It's cyclical. Bushfires usually come at the end of a long drought, then there are heavy rains for the next few years, then the drought starts again. I am old enough to have seen it happen several times like this.
One of the issues in Queensland is that the drought has been so extended, and the monsoonal rains have taken so long to come, that people have become complacent. If you look at the coverage, you will see quite a few old buildings bult up off the ground, as on stilts. These are affectionately known as "Old Queenslanders" and they were built like that for a reason.
But people who have moved to Queensland from southern states have opted for low-level/ground-level houses, removed or destroyed the old Queenslanders, built their new homes, and are now paying the consequences.
One of the real positives out of the rainfall is that the artesian basin -- an undeground network that contains an enormous quantity of water and covers a huge area of what essentially is dry, desert-like terrain -- will be replenished. And many of the rivers which have been struggling to maintain any sort of flow will be flushed -- albeit with a large amount of red silt in the water.
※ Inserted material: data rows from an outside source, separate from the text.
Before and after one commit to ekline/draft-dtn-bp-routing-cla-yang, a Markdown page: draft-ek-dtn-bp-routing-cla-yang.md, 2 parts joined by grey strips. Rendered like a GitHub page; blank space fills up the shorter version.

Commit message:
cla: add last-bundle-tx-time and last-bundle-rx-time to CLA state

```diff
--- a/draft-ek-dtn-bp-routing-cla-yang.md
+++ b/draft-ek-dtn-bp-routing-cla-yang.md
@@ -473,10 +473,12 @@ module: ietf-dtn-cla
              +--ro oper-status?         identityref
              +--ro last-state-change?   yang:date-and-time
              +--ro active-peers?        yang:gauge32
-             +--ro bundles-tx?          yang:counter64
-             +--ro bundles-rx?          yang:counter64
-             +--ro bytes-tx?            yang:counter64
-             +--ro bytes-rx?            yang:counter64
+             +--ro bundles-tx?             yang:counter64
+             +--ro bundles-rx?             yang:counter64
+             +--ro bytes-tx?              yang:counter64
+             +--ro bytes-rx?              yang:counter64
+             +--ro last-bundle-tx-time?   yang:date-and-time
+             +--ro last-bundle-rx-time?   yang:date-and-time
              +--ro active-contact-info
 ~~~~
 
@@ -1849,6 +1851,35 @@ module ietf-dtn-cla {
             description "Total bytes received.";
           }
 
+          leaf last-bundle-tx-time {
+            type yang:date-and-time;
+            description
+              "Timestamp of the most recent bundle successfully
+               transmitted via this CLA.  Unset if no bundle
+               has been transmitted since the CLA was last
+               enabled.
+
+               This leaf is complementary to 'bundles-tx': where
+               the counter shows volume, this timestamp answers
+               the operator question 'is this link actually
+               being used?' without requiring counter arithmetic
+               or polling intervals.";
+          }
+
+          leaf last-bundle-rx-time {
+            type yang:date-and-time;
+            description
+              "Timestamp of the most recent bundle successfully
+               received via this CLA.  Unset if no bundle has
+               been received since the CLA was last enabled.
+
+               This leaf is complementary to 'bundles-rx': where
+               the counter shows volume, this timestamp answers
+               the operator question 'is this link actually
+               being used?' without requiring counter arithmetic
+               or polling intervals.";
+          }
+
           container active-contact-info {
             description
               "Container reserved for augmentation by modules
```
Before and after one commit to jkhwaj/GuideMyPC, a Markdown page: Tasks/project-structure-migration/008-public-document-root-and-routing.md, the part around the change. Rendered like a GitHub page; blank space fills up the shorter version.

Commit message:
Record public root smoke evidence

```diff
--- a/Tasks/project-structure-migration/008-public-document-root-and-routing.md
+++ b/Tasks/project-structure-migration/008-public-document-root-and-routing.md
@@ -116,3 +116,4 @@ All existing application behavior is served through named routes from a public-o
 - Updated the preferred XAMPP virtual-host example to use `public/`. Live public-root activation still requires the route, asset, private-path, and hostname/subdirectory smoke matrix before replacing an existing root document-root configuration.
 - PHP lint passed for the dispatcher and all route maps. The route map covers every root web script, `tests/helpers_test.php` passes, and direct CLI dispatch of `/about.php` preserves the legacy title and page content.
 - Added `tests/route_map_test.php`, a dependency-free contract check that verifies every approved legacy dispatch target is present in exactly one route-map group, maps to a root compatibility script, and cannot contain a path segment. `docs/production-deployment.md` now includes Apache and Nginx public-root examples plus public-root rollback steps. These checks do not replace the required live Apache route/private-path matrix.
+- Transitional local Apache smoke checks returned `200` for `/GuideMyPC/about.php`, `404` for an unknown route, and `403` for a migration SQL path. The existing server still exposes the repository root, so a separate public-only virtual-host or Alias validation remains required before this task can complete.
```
It's part of the renewal process. Even the bushfires that I lived through in February 2009 were much like that. It's just a shame that they killed so many people and completely entirely destroyed so many residences.